Picks and Pans Review: Bistro Cooking
updated 12/11/1989 AT 01:00 AM EST
•originally published 12/11/1989 AT 01:00 AM EST
Brace yourselves, cholesterol counters. And you too, Dracula. Rich dairy products and just-crushed garlic are prime ingredients when it comes to bistro fare, which is best described as simple, rustic, French home cooking served without pretense.
In this friendly little volume, Wells, an American living in Paris and author of The Food Lover's Guide to France, has culled what she considers to be the best in bistro eats. To collect the 200 recipes she offers, Wells poked around restaurant kitchens prying secrets from masters of the genre (then adapting them for Americans) and gathered tips and saucy tales from butchers, bakers and cheese makers she had come to know in her travels.

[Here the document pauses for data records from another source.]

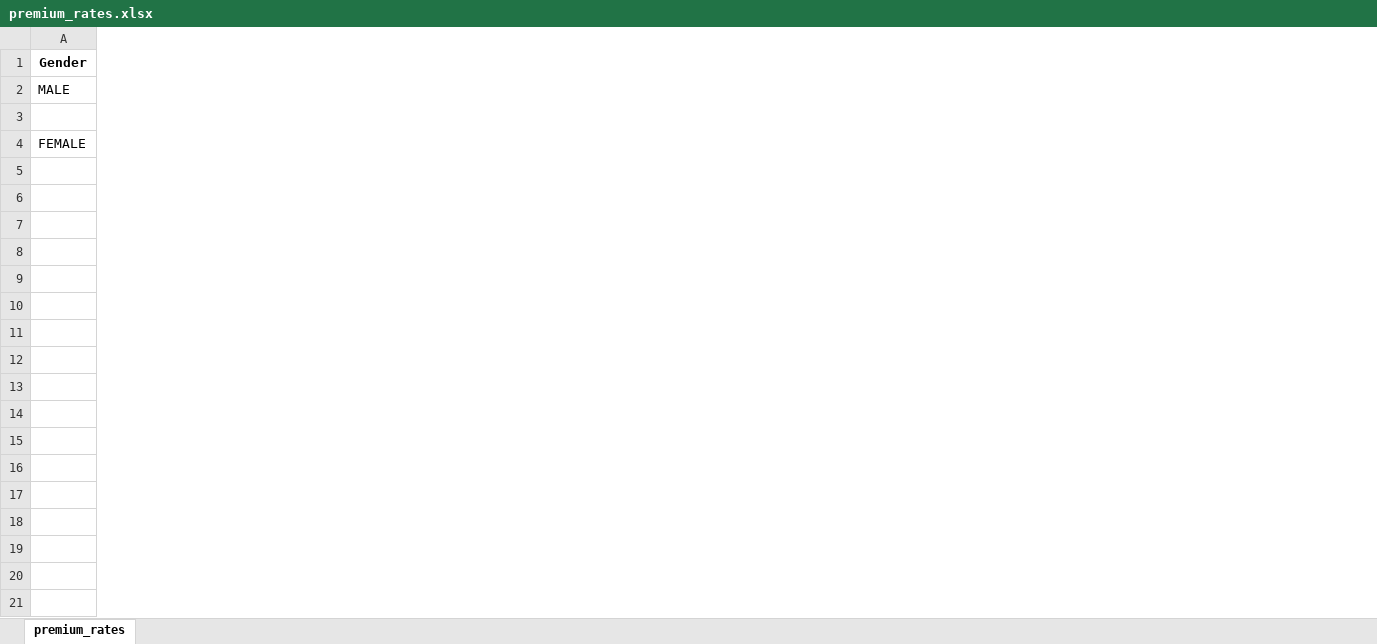
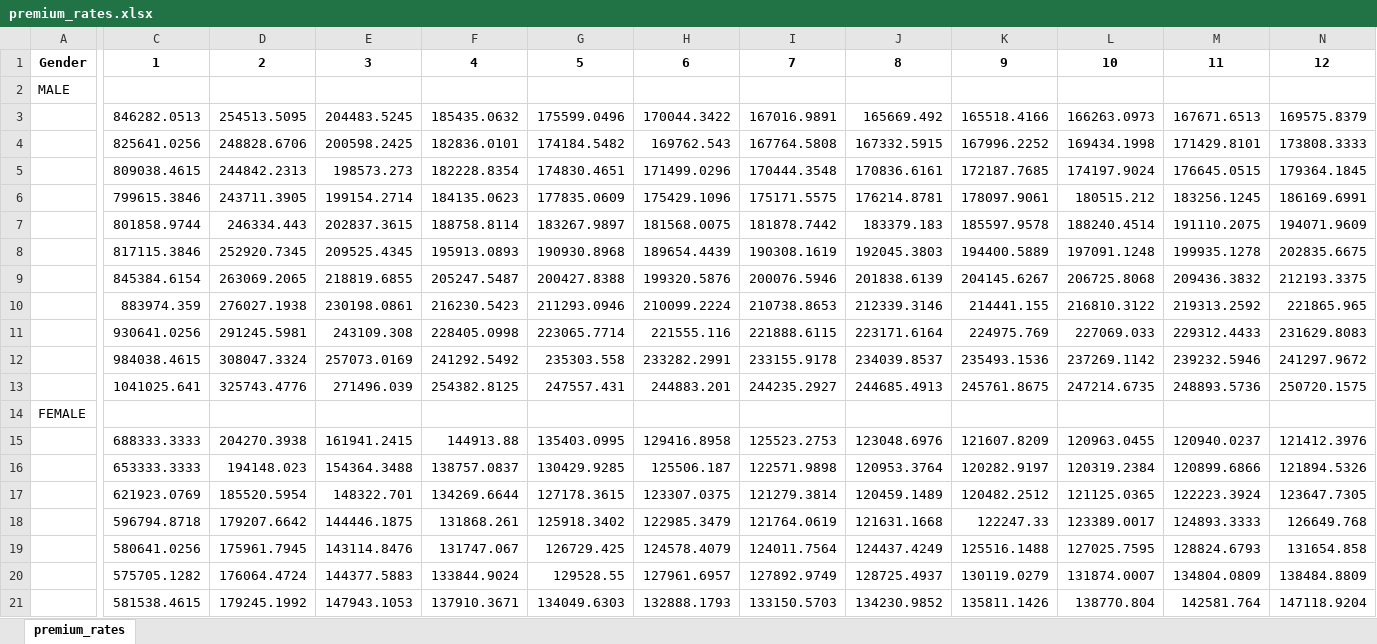
Before and after one commit to ushergodwin/actuarial-science, an Excel workbook: premium_rates.xlsx, sheet premium_rates, drawn as a sheet; only a part is shown, gaps mark what is left out; values as stored, in another font and other column widths than the file's, no borders; rows hold the shown columns only; the diff covers the shown part only; the diff names each change by its address in the sheet, - before the commit and + after, or states it on an @@ line.

Commit message:
profit margin

```diff
--- a/premium_rates.xlsx (sheet premium_rates)
+++ b/premium_rates.xlsx (sheet premium_rates)
+column C, rows 1-3: 1 |  | 846282.0513; row 15: 688333.3333
+column D, rows 1-3: 2 |  | 254513.5095; row 15: 204270.3938
+column E, rows 1-3: 3 |  | 204483.5245; row 15: 161941.2415
+column F, rows 1-3: 4 |  | 185435.0632; row 15: 144913.88
+column G, rows 1-3: 5 |  | 175599.0496; row 15: 135403.0995
+column H, rows 1-3: 6 |  | 170044.3422; row 15: 129416.8958
+column I, rows 1-3: 7 |  | 167016.9891; row 15: 125523.2753
+column J, rows 1-3: 8 |  | 165669.492; row 15: 123048.6976
+column K, rows 1-3: 9 |  | 165518.4166; row 15: 121607.8209
+column L, rows 1-3: 10 |  | 166263.0973; row 15: 120963.0455
+column M, rows 1-3: 11 |  | 167671.6513; row 15: 120940.0237
+column N, rows 1-3: 12 |  | 169575.8379; row 15: 121412.3976
+row 4:  | 825641.0256 | 248828.6706 | 200598.2425 | 182836.0101 | 174184.5482 | 169762.543 | 167764.5808 | 167332.5915 | 167996.2252 | 169434.1998 | 171429.8101 | 173808.3333
+row 5:  | 809038.4615 | 244842.2313 | 198573.273 | 182228.8354 | 174830.4651 | 171499.0296 | 170444.3548 | 170836.6161 | 172187.7685 | 174197.9024 | 176645.0515 | 179364.1845
+row 6:  | 799615.3846 | 243711.3905 | 199154.2714 | 184135.0623 | 177835.0609 | 175429.1096 | 175171.5575 | 176214.8781 | 178097.9061 | 180515.212 | 183256.1245 | 186169.6991
+row 7:  | 801858.9744 | 246334.443 | 202837.3615 | 188758.8114 | 183267.9897 | 181568.0075 | 181878.7442 | 183379.183 | 185597.9578 | 188240.4514 | 191110.2075 | 194071.9609
+row 8:  | 817115.3846 | 252920.7345 | 209525.4345 | 195913.0893 | 190930.8968 | 189654.4439 | 190308.1619 | 192045.3803 | 194400.5889 | 197091.1248 | 199935.1278 | 202835.6675
+row 9:  | 845384.6154 | 263069.2065 | 218819.6855 | 205247.5487 | 200427.8388 | 199320.5876 | 200076.5946 | 201838.6139 | 204145.6267 | 206725.8068 | 209436.3832 | 212193.3375
+row 10:  | 883974.359 | 276027.1938 | 230198.0861 | 216230.5423 | 211293.0946 | 210099.2224 | 210738.8653 | 212339.3146 | 214441.155 | 216810.3122 | 219313.2592 | 221865.965
+row 11:  | 930641.0256 | 291245.5981 | 243109.308 | 228405.0998 | 223065.7714 | 221555.116 | 221888.6115 | 223171.6164 | 224975.769 | 227069.033 | 229312.4433 | 231629.8083
+row 12:  | 984038.4615 | 308047.3324 | 257073.0169 | 241292.5492 | 235303.558 | 233282.2991 | 233155.9178 | 234039.8537 | 235493.1536 | 237269.1142 | 239232.5946 | 241297.9672
+row 13:  | 1041025.641 | 325743.4776 | 271496.039 | 254382.8125 | 247557.431 | 244883.201 | 244235.2927 | 244685.4913 | 245761.8675 | 247214.6735 | 248893.5736 | 250720.1575
+row 16:  | 653333.3333 | 194148.023 | 154364.3488 | 138757.0837 | 130429.9285 | 125506.187 | 122571.9898 | 120953.3764 | 120282.9197 | 120319.2384 | 120899.6866 | 121894.5326
+row 17:  | 621923.0769 | 185520.5954 | 148322.701 | 134269.6644 | 127178.3615 | 123307.0375 | 121279.3814 | 120459.1489 | 120482.2512 | 121125.0365 | 122223.3924 | 123647.7305
+row 18:  | 596794.8718 | 179207.6642 | 144446.1875 | 131868.261 | 125918.3402 | 122985.3479 | 121764.0619 | 121631.1668 | 122247.33 | 123389.0017 | 124893.3333 | 126649.768
+row 19:  | 580641.0256 | 175961.7945 | 143114.8476 | 131747.067 | 126729.425 | 124578.4079 | 124011.7564 | 124437.4249 | 125516.1488 | 127025.7595 | 128824.6793 | 131654.858
+row 20:  | 575705.1282 | 176064.4724 | 144377.5883 | 133844.9024 | 129528.55 | 127961.6957 | 127892.9749 | 128725.4937 | 130119.0279 | 131874.0007 | 134804.0809 | 138484.8809
+row 21:  | 581538.4615 | 179245.1992 | 147943.1053 | 137910.3671 | 134049.6303 | 132888.1793 | 133150.5703 | 134230.9852 | 135811.1426 | 138770.804 | 142581.764 | 147118.9204
```
Also changed, not shown: 4 added rows, 8 added columns and 1 removed column elsewhere in this sheet.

The book is as unassuming as its recipes, and what Wells's prose sometimes lacks in grace, it makes up for in infectious chitchat. "I love the way the nuts and cheese sort of get captured inside the leaves, making for a lovely burst of flavor when you come upon the trio in a single bite!" Wine suggestions follow most entrées. (Workman, $22.95; paper, $12.95)